http://jalbum.net/en/browse/user/album/1449168
There were also many other CSC fathers who were involved in this work as Fr Robert Pelton CSC writes:

I was privileged to arrive at Notre Dame at a time when Father (later Archbishop) John O’Hara, CSC, Father Louis J. Putz, CSC, and a group of other priests and lay leaders at Notre Dame were vigorously questioning the adequacy of such a faith. By founding the Young Christian Students, the Christian Family Movement, Catholic Worker chapters, community outreach programs, and countless other Catholic Action groups, these visionary leaders both challenged and empowered faithful laypersons to infuse Christian values and Christian compassion throughout all areas of daily life. Their efforts were fostered by Father Theodore M. Hesburgh, CSC, who consistently initiated, strengthened, and defended Notre Dame’s social mission throughout his 35-year presidency of the University, and by Father Edward A. Malloy, C.S.C., who continues to build upon and extend this vision.

Indeed, Fr Pelton himself had been part of a YCW team at Notre Dame.

Fr Hesburgh, who later became a noted president of Notre Dame, was also a Catholic Action Moderator at the university when it hosted Cardijn at at a conference in August 1947.

Another Canadian CSC father who played a very significant role was Fr Oscar Melanson, who became a famous JOC chaplain in Brazil.

I should also mention that, following his studies, Fr McGrath returned to Chile in 1953 to teach at the CSC St George College in Santiago, where he also became a Catholic Action, i.e. probably JEC (YCS) chaplain. From 1954 he also taught theology. In 1960, he launched a journal with the significant title of Teologia y vida (Theology and life).

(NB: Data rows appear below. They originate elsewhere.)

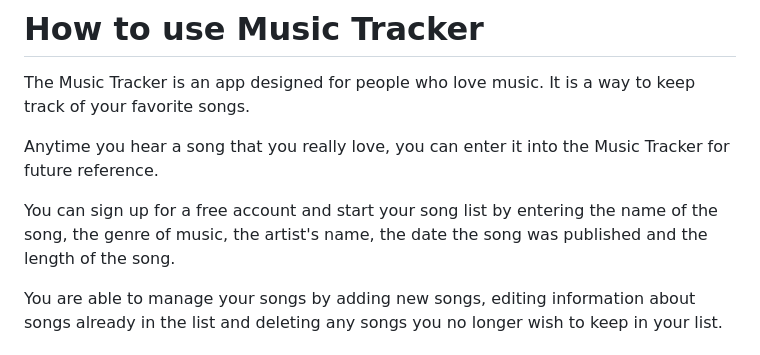
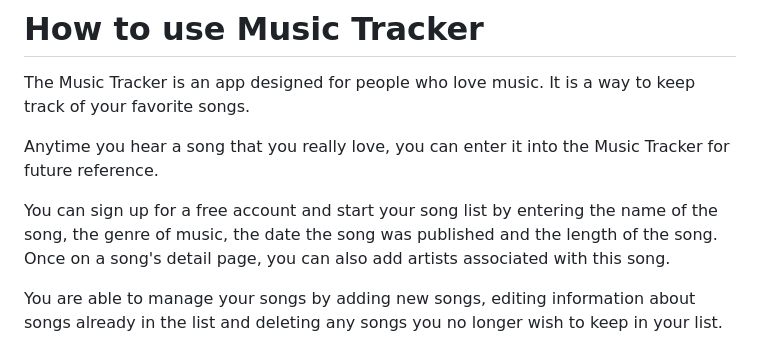
Before and after one commit to chaoscgo/Music-tracker, a Markdown page: readme.md, the part around the change. Drawn GitHub-style.

```diff
--- a/readme.md
+++ b/readme.md
@@ -38,7 +38,7 @@ The Music Tracker is an app designed for people who love music.  It is a way to
 
 Anytime you hear a song that you really love, you can enter it into the Music Tracker for future reference.
 
-You can sign up for a free account and start your song list by entering the name of the song, the genre of music, the artist's name, the date the song was published and the length of the song.
+You can sign up for a free account and start your song list by entering the name of the song, the genre of music, the date the song was published and the length of the song. Once on a song's detail page, you can also add artists associated with this song.
 
 You are able to manage your songs by adding new songs, editing information about songs already in the list and deleting any songs you no longer wish to keep in your list.
 
```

Source: http://www.scielo.cl/scielo.php?pid=S0049-34492000000300002&script=sci_arttext

Interestingly, it appears that the CSC fathers, who were founded in France in 1837, had previously been promoters of the Sillon, as recorded by the French writer, Henry de Montherlant:

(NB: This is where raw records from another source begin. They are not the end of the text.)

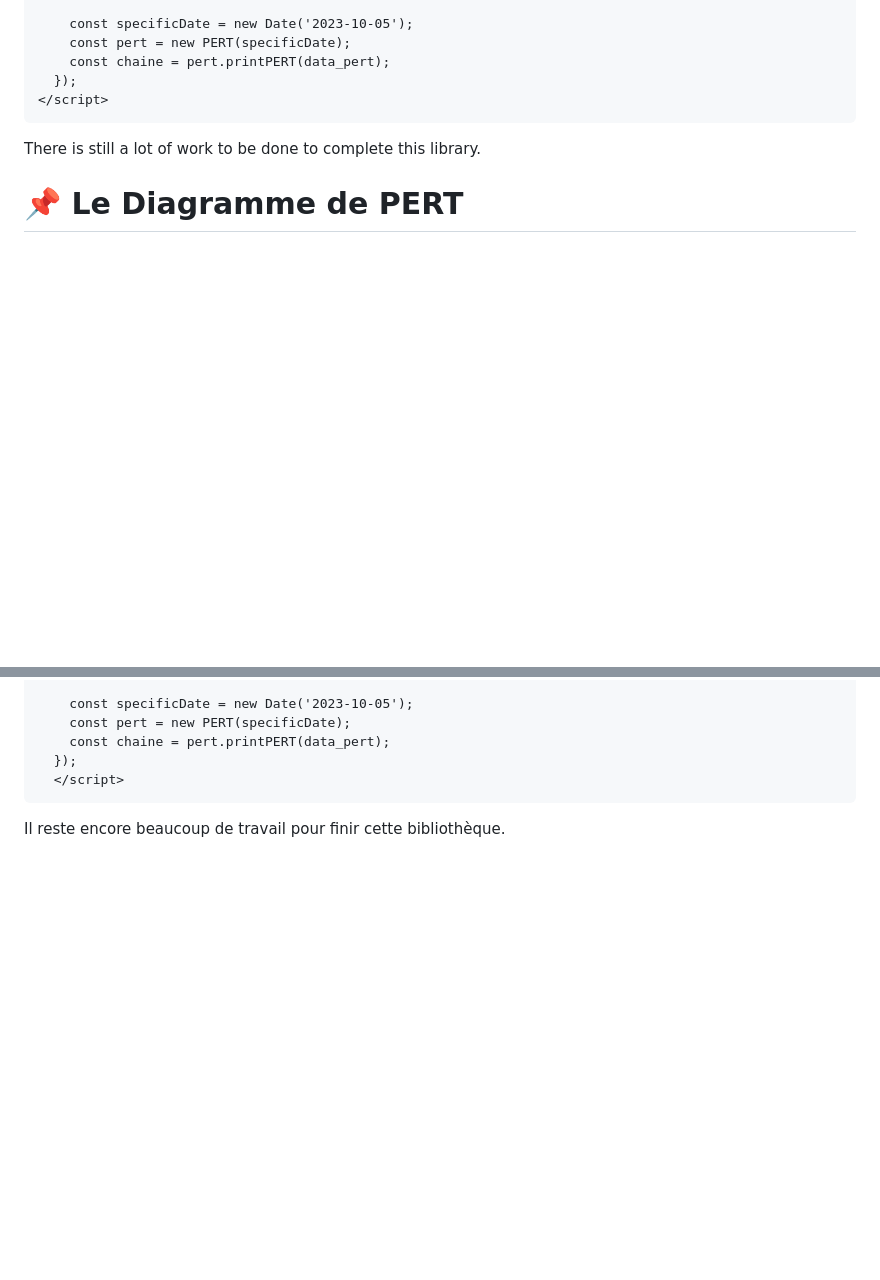
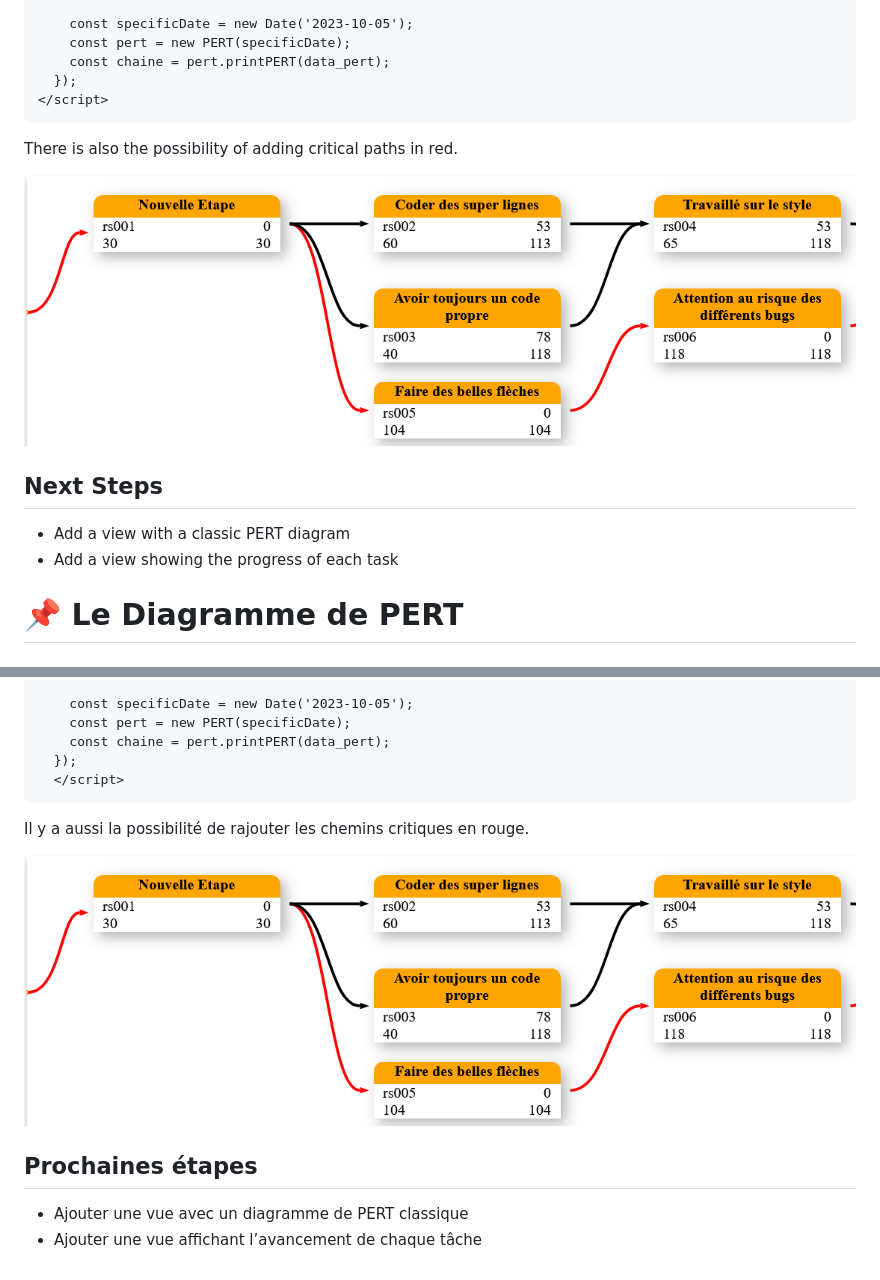
Before and after one commit to choucadieux/print_PERT_js, a Markdown page: README.md, 2 parts joined by grey strips. Drawn GitHub-style; pictures changed too: images/PERT_critique_path.png (added); blank space fills up the shorter version.

Commit message:
Ajout Chemin Critique & Correction Bugs

````diff
--- a/README.md
+++ b/README.md
@@ -90,7 +90,14 @@ This JavaScript library aims to create a PERT diagram quickly and intuitively.
 </script>
 ```
 
-There is still a lot of work to be done to complete this library.
+There is also the possibility of adding critical paths in red.
+
+![Critique Path](./images/PERT_critique_path.png "Critique Path")
+
+## Next Steps
+
+- Add a view with a classic PERT diagram
+- Add a view showing the progress of each task
 
 
 # 📌 Le Diagramme de PERT
@@ -187,4 +194,11 @@ Cette bibliothèque javascript a pour objectif de créer un diagramme PERT de fa
   </script>
 ```
 
-Il reste encore beaucoup de travail pour finir cette bibliothèque.
+Il y a aussi la possibilité de rajouter les chemins critiques en rouge.
+
+![Critique Path](./images/PERT_critique_path.png "Critique Path")
+
+## Prochaines étapes
+
+- Ajouter une vue avec un diagramme de PERT classique
+- Ajouter une vue affichant l’avancement de chaque tâche
````
Also changed, not shown: 6 other files.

“Au cours de cette année 1912, mon directeur de conscience, jésuite d’extrême-droite, détruisait systématiquement en moi l’enseignement des prêtres de Sainte-Croix, qui était démocratie chrétienne et Sillon.”

Translation
During the course of 1912, my director of conscience, an extreme right-wing Jesuit, systematically destroyed in me the teaching of the priests of the Holy Cross, who were Christian democratic and Sillon.

(Montherlant, Va jouer avec cette poussière (Carnets 1956-1964), p. 102, Gallimard, 1966,)
Source: http://www.montherlant.be/article-81-demeeus.html
Montherlant himself had been taught by the sillonnist philosopher, Paul Archambault. at the College Notre Dame de Sainte Croix at Neuilly, near Paris, and which had been founded by the Holy Cross congregation. The poet and novelist, Amédée Guiard, was another famous sillonnist who also taught at Neuilly.
And in tracing back this Holy Cross tradition, I guess it’s no surprise to find that its founder, Fr Basile Moreau, had himself been a disciple of Lamennais, before the latter split with the Church.
Source: http://www.cscfrance.org/content/basile-moreau
Once again, it’s interesting to trace the generations: Lamennais, Le Sillon, the JOC, JEC and other specialised Catholic Action movements, right up to Vatican II and beyond.